This buddha statue is situated at the Sri Sambuddhaloka Vihara temple in Colombo, Sri Lanka.
Buddhism in Sri Lanka is primarily of the Theravada school, and constitutes the religious faith of about 70% of the population. According to traditional Sri Lankan chronicles (such as the Dipavamsa), Buddhism was introduced into Sri Lanka in the 2nd century BCE by Venerable Mahinda, the son of the Emperor Ashoka, during the reign of Sri Lanka’s King Devanampiya Tissa. During this time, a sapling of the Bodhi Tree was brought to Sri Lanka and the first monasteries were established under the sponsorship of the Sri Lankan king. The Pali Canon, having previously been preserved as an oral tradition, was first committed to writing in Sri Lanka around 30 BCE.

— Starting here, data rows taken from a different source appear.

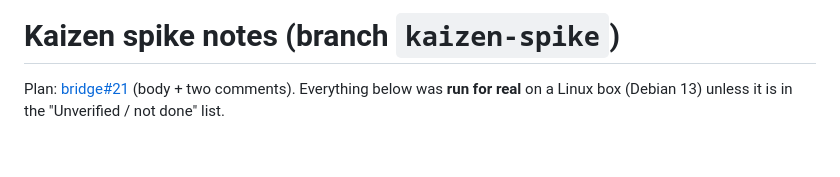
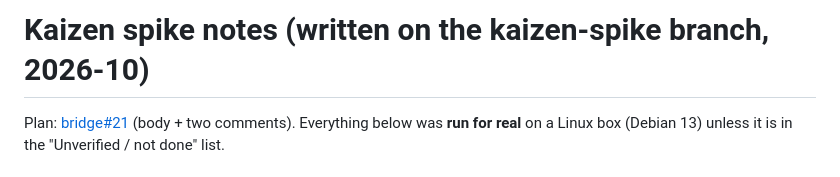
Before and after one commit to kijanawoodard/nucleics, a Markdown page: docs/kaizen-spike-notes.md, the part around the change. Drawn GitHub-style.

```diff
--- a/docs/kaizen-spike-notes.md
+++ b/docs/kaizen-spike-notes.md
@@ -1,4 +1,4 @@
-# Kaizen spike notes (branch `kaizen-spike`)
+# Kaizen spike notes (written on the kaizen-spike branch, 2026-10)
 
 Plan: [bridge#21](https://github.com/kijanawoodard/bridge/issues/21) (body + two comments). Everything below was **run for real** on a Linux box
 (Debian 13) unless it is in the "Unverified / not done" list.
```
Also changed, not shown: README.md (+12 -30 lines).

Sri Lanka has the longest continuous history of Buddhism of any Buddhist nation, with the Sangha having existed in a largely unbroken lineage since its introduction in the 2nd century. During periods of decline, the Sri Lankan monastic lineage was revived through contact with Myanmar and Thailand. Periods of Mahayana influence, as well as official neglect under colonial rule, created great challenges for Theravada Buddhist institutions in Sri Lanka, but repeated revivals and resurgences – most recently in the 19th century CE – have kept the Theravada tradition alive for over 2,000 years.